“People often downplay eating problems with young people and say they’ll grow out of it. Well, many young people with autism don’t,” said Greg Wallace, assistant professor of speech, language and hearing sciences, whose research has focused on both brain imaging and behavioral development in ASD. Wallace has talked to parents who are besides themselves at meal-time and young people who describe swallowing crunchy food as feeling like knives down their throats.
And now Wallace is investigating another possible autism-related eating irregularity: overeating. Studies have shown that children with autism are more likely to be “picky” eaters than their same-age peers, a state which is usually associated with being underweight. But they are also, paradoxically, more likely to be obese, Wallace noted. Along with a team of graduate and undergraduate assistants, Wallace is searching for a connection between selective-eaters and overeaters in an attempt to devise better behavioral therapy solutions for both groups.
“Issues of eating can be destructive in so many ways,” Wallace said. “It goes well beyond being picky. Selective eaters may be dealing with nutritional issues. And, of course, we know the dangers of obesity. These are issues that have real effects on people’s health and their quality of life.”
Backed by a $74,000 National Institutes of Health contract, Wallace conducts several lines of research into both the brains and the behaviors of people with autism. As director of GW’s Lab of Autism and Developmental Neuroscience, he collaborates with the Center for Autism Spectrum Disorders at Children's National Health System and with the Laboratory of Brain and Cognition at the National Institute of Mental Health. Much of their work involves using magnetic resonance imaging to map structural brain development and examine neuropsychological functioning in people with ASD.
Over the past several years, Wallace has found his lab branching increasingly beyond neuroscience and into addressing the practical implications of eating-related behaviors. “Our research takes a facet of autism— eating difficulties—that has profound ramifications on the wellbeing of those on the spectrum and seeks to understand their underlying mechanisms,” said Emily Richard, BS ’17, Wallace’s senior research assistant and lab manager.
Wallace’s pilot study on overeating, funded through a $25,000 grant from the Maternal and Child Health Research Program of the U.S. Department of Health and Human Services, involves employing questionnaire-based data to determine if children with autism are more likely to be rated as overeaters than typically developing children. Phase two of the study will center on in-person testing of children with autism to examine any cognitive underpinnings of a possible increased propensity to overeat.
While his work is still in its infancy, Wallace’s findings appear to point to a link between overeating in children with autism and difficulties in behavioral flexibility, such as struggling to shift between tasks or settings. That link may explain the connection of autism with selective eaters, who tend to show greater inflexibility. Indeed, Wallace theorizes that there may even be a subset of people with autism who could be both selective eaters and overeaters. “In other words, you restrict what you eat, but if you like it, you really like it and you indulge,” he said.
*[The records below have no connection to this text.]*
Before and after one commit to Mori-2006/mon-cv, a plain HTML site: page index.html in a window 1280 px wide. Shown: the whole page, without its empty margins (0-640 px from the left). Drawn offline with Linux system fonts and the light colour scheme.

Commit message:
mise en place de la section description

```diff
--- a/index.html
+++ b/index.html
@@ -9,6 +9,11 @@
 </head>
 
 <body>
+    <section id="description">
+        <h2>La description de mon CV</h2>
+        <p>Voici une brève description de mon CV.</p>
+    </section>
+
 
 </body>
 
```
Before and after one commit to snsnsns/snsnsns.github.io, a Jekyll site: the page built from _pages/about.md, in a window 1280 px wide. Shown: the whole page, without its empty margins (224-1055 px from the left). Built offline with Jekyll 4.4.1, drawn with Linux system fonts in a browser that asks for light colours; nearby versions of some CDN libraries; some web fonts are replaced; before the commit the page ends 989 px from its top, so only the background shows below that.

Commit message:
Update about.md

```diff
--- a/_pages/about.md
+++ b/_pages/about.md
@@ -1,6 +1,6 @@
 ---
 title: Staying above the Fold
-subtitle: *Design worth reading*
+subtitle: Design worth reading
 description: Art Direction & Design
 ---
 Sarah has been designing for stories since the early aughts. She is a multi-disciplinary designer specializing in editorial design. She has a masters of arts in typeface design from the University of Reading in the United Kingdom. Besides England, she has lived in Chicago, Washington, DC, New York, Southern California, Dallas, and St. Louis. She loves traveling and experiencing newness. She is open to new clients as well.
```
Discovering these types of connections between different aspects of autism may lead to potential research and therapy breakthroughs. While Wallace warns that any firm conclusions are a long way off, cognitive behavioral therapy that has shown success with selective eaters may eventually be adapted and modified to create a similar program for overeaters.
Making assumptions for autism treatments, however, is always hazardous, given the highly individual nature of the disorder. “There’s a common saying: If you’ve met one person with autism, you’ve met one person with autism,” Richard said. “But finding similarities and exploring where differences originate helps us guide future research to better serve the many people who are on the autism spectrum, regardless of how different from one another they may be.”